Rei Koyama is a girl with both an appetite for desserts and for adventure. After landing a permanent contract with an ad agency, she finds that life in the office is full of temptation.
With the sweetly suave Morimoto and a surly co-worker called Kuze on the menu, Rei begins to wonder if taste can change and if opposites really do attract. Sugar or spice? What’s a girl with a sweet tooth to do?
Hana Aoi whips up a selection of sexy stories that that have one thing in common sizzling romance!
Am I a Ladys' Comics (aka redikomi) philistine? Or is it that I cut my teeth in adult manga on the works of the formidable Moyoco Anno? Nevertheless, I seem to find that the majority of translated Ladys' titles to fail to satisfy me. However, I do enjoy titles that feature cooking and thus I was quite looking forward to Love for Dessert.
Food culture is big in Japan. The exacting standards and passion of food culture is infused into the elegant couture of titles such as Antique Bakery and fired into the madness of Yakitate Japan!! Love for Dessert, however, left me woefully short-changed on the pleasures of pudding. In the title piece Rei has a habit of devouring a bowl of whipped cream for dinner. This was for me, much like the experience of reading the story. Instead of being treated to the rich sweetness of devouring a fresh cream éclair, it was as though I had swallowed fluffy synthetic cream topping before really having any chance to savour any flavour it had to offer.
Yes, there is the clever insinuation that the whipped cream is the vital ingredient for the steamy sex games that ensue but for me whipped cream on its own is a but one thing, a bland and unsatisfying mass.
Whipping cream is an art in itself; whip too much you get a coagulated and grotesque mess, work it too little and your satiny sweetness will soon fall apart.
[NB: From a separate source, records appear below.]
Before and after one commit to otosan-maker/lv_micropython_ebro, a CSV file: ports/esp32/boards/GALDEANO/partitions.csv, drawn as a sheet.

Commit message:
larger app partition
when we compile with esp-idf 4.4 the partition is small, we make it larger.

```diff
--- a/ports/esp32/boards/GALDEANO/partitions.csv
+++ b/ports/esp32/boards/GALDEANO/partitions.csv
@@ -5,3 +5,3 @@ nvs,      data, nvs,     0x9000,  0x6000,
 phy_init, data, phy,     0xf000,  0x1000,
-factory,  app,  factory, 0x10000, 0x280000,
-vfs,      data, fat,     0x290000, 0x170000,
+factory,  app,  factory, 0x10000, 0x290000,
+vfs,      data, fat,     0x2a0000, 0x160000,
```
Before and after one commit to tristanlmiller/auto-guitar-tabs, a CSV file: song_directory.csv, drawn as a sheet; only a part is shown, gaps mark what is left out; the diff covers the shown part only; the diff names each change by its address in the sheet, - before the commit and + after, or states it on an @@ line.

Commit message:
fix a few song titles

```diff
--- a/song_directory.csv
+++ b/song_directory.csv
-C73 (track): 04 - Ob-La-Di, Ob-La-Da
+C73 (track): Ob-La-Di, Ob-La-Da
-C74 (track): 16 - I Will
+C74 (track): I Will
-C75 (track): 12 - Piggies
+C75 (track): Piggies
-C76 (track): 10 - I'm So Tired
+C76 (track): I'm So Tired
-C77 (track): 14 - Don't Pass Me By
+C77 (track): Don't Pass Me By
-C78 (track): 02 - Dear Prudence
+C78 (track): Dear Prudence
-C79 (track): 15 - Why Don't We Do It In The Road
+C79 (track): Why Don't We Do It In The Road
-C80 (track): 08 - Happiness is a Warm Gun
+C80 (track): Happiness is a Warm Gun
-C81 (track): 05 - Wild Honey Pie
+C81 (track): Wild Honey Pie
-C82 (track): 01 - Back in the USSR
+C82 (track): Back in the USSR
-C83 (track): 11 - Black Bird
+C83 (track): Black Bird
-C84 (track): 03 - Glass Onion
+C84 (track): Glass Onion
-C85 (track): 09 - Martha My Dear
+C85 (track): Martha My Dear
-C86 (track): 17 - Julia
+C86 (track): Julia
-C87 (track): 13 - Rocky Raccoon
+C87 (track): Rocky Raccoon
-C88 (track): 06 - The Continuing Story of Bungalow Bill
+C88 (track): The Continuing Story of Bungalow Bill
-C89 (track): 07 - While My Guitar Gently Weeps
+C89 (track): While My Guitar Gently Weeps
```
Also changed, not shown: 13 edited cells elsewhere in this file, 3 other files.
Aoi's female protagonists are plucky and bright and have their sights set on sweet and sensual romance. While these forthright girls have no qualms about getting whisked into bed, something about the way the stories plays out totally undermines this façade of confidence that begins to slump like an undercooked soufflé.
The novice cook and the novice manga author often have something in common, that without natural aptitude, they are usually easy to spot.
As with other titles I have read in this genre, short story collections are often a mixed bag of early works that are hampered by the author's inexperience. This is something that they often (and quite readily) acknowledge themselves in the afterword. It makes me wonder why so many of these titles filter through the translation net while some of the great legendary ladies' works are left behind. While an early short story collection from an established author makes a great deal of sense to me (particularly as fans already have confidence and interest in the author they are reading) when more and more greenhorn works like this appear on the market, savvy readers are likely to demand more from their erotic manga.
While redikomi may sell themselves on the appeal of mature content, readers should be aware that their writers may not have been at the time. In the end, these collections stack up like so many misadventures of youth, some of which are better best forgotten.
Yet I feel as though I have been too hard on Aoi and it is unfair to neglect the finer points of her piece. Her female character designs are cute and their eyes glimmer with the sparkle of candies and nonpareils as they dream of romance.
It's certainly not a hopeless effort (quite the opposite as it shows the growth of the author over just a few stories) and I have no doubt that Love For Dessert has charm enough to delight a few romantics. Readers with more exacting tastes, however, might do well to skip out on this after dinner sweet.